Our very own Alan Robertson took to the stage at Rex recently, the key real estate event in Russia. The hot topic was wayfinding in modern malls and why it is so important for owners, retailers and visitors to develop and implement a successful system.
Ultimately, a wayfinding system can make the visitor experience better and therefore increase the time spent in the centre. The benefits of this are clear, if a visitor spends more time in a centre, they will also spend more money. Traffic can also be directed into areas of low footfall, exterior signage can attract passing trade and a better experience means a return visit is more likely.
Nowadays wayfinding isn’t just about directing people to where they parked their car, it’s about the whole retail journey. With the development of technology, digital elements are becoming more and more commonplace; from touchscreen kiosks to iPhone apps. Whilst these may seem like an unnecessary and frivolous expense, the revenue generated from retailer participation and advertising can make them a very lucrative asset management tool indeed.
When we are brought in to develop a new signage system for a mall, we firstly carry out an audit of the site and current signage to see where the current problems are. Many of these are the same across different malls, from there being too many signs, signs in the wrong places or information on signs too small. This first stage of work is critical to the success of the final system, as we establish the types of signs to be implemented and where they will be placed. This involves looking at the user journeys and how visitors move around the centre.
We then move onto the design phases and look at graphic elements such as typography, arrowing, pictograms and mapping.

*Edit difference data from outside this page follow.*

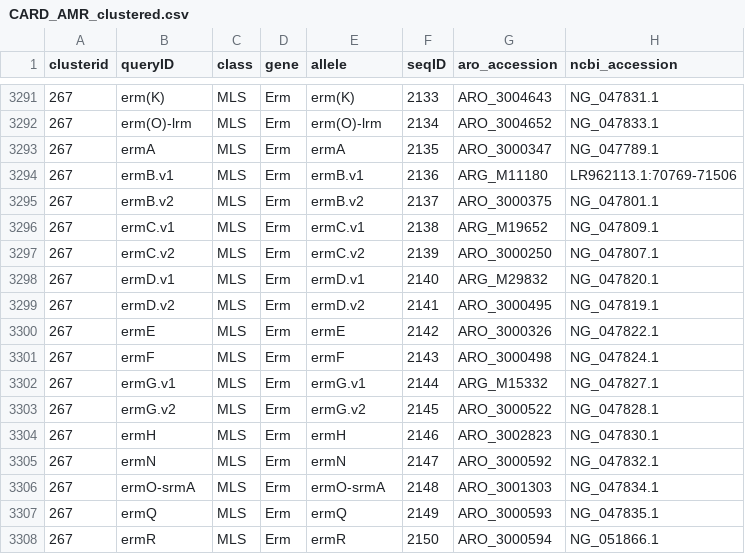
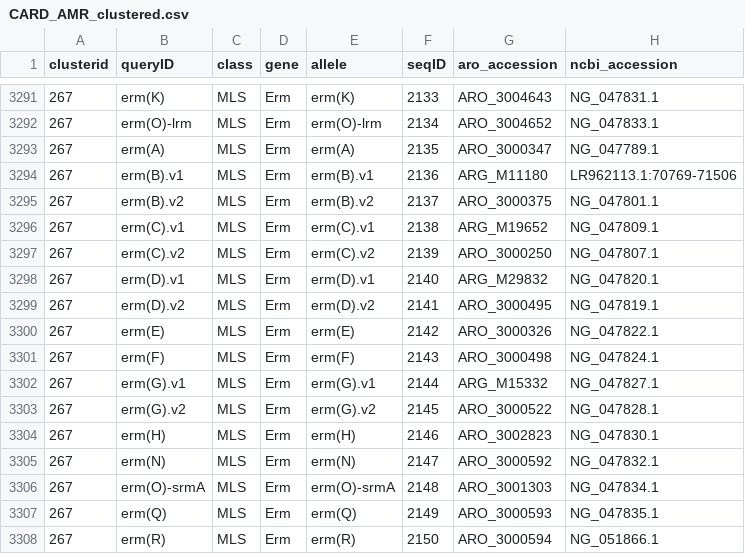
Before and after one commit to klebgenomics/Kleborate, a CSV file: kleborate/modules/klebsiella_pneumo_complex__amr/data/CARD_AMR_clustered.csv, drawn as a sheet; only a part is shown, gaps mark what is left out; the diff covers the shown part only; the diff names each change by its address in the sheet, - before the commit and + after, or states it on an @@ line.

Commit message:
updating nomenclature

```diff
--- a/kleborate/modules/klebsiella_pneumo_complex__amr/data/CARD_AMR_clustered.csv
+++ b/kleborate/modules/klebsiella_pneumo_complex__amr/data/CARD_AMR_clustered.csv
-B3293 (queryID): ermA
+B3293 (queryID): erm(A)
-E3293 (allele): ermA
+E3293 (allele): erm(A)
-B3294 (queryID): ermB.v1
+B3294 (queryID): erm(B).v1
-E3294 (allele): ermB.v1
+E3294 (allele): erm(B).v1
-B3295 (queryID): ermB.v2
+B3295 (queryID): erm(B).v2
-E3295 (allele): ermB.v2
+E3295 (allele): erm(B).v2
-B3296 (queryID): ermC.v1
+B3296 (queryID): erm(C).v1
-E3296 (allele): ermC.v1
+E3296 (allele): erm(C).v1
-B3297 (queryID): ermC.v2
+B3297 (queryID): erm(C).v2
-E3297 (allele): ermC.v2
+E3297 (allele): erm(C).v2
-B3298 (queryID): ermD.v1
+B3298 (queryID): erm(D).v1
-E3298 (allele): ermD.v1
+E3298 (allele): erm(D).v1
-B3299 (queryID): ermD.v2
+B3299 (queryID): erm(D).v2
-E3299 (allele): ermD.v2
+E3299 (allele): erm(D).v2
-B3300 (queryID): ermE
+B3300 (queryID): erm(E)
-E3300 (allele): ermE
+E3300 (allele): erm(E)
-B3301 (queryID): ermF
+B3301 (queryID): erm(F)
-E3301 (allele): ermF
+E3301 (allele): erm(F)
-B3302 (queryID): ermG.v1
+B3302 (queryID): erm(G).v1
-E3302 (allele): ermG.v1
+E3302 (allele): erm(G).v1
-B3303 (queryID): ermG.v2
+B3303 (queryID): erm(G).v2
-E3303 (allele): ermG.v2
+E3303 (allele): erm(G).v2
-B3304 (queryID): ermH
+B3304 (queryID): erm(H)
-E3304 (allele): ermH
+E3304 (allele): erm(H)
-B3305 (queryID): ermN
+B3305 (queryID): erm(N)
-E3305 (allele): ermN
+E3305 (allele): erm(N)
-B3306 (queryID): ermO-srmA
+B3306 (queryID): erm(O)-srmA
-E3306 (allele): ermO-srmA
+E3306 (allele): erm(O)-srmA
-B3307 (queryID): ermQ
+B3307 (queryID): erm(Q)
-E3307 (allele): ermQ
+E3307 (allele): erm(Q)
-B3308 (queryID): ermR
+B3308 (queryID): erm(R)
-E3308 (allele): ermR
+E3308 (allele): erm(R)
```
Also changed, not shown: 22 edited cells elsewhere in this file.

The main problem we encounter on existing malls is that the maps are not oriented to the user as they are looking at them. This practice should be applied to maps throughout the centre; those on signs, touchscreens, the website and printed directories.
The product design is also developed here; we focus on the form, function and materials in the signs. If digital is going to be included, we ensure that all elements are consistent and look like they are a part of the same system.
The next stage is where we prepare all files and information to hand over to the signage manufacturer. We develop detailed drawings and produce specifications and visual renderings of all sign types. A schedule outlining each sign type, quantities, locations and content will be finalised, as well as artwork guidelines, so the contractor can implement the full system according to our approved solution. We can also manage the tender process or support you as you do so. This is true of the implementation phase too; as we can visit the factory during manufacture and site during installation to ensure quality levels are consistently high.
It’s important to remember that although the initial outgoings of implementing a good wayfinding systems may seem high, it is a real investment that forms part of a better performing centre. Of course, it should tie in with the mall’s brand and interiors so that the entire space fits seamlessly together. At Air, we believe this ‘total design package’ of working on the brand, communications, signage, interiors and digital aspects is the best way to develop a consistently brand experience for users; one that they can identify before they arrive at the mall through public realm and online marketing, enjoy through an easy and comfortable visitor journey and engage with using technology throughout and after their visit.
After all, if people are using their leisure time to shop in your mall, you want to create the best experience possible for them. If you don’t, they won’t come back. Our aim is to make the leisure experience for the general public as good as it can be. That’s how we deliver value to asset owners, operators and managers. Our goal is to up the game and make the destination more productive, for the benefit of you and your customers.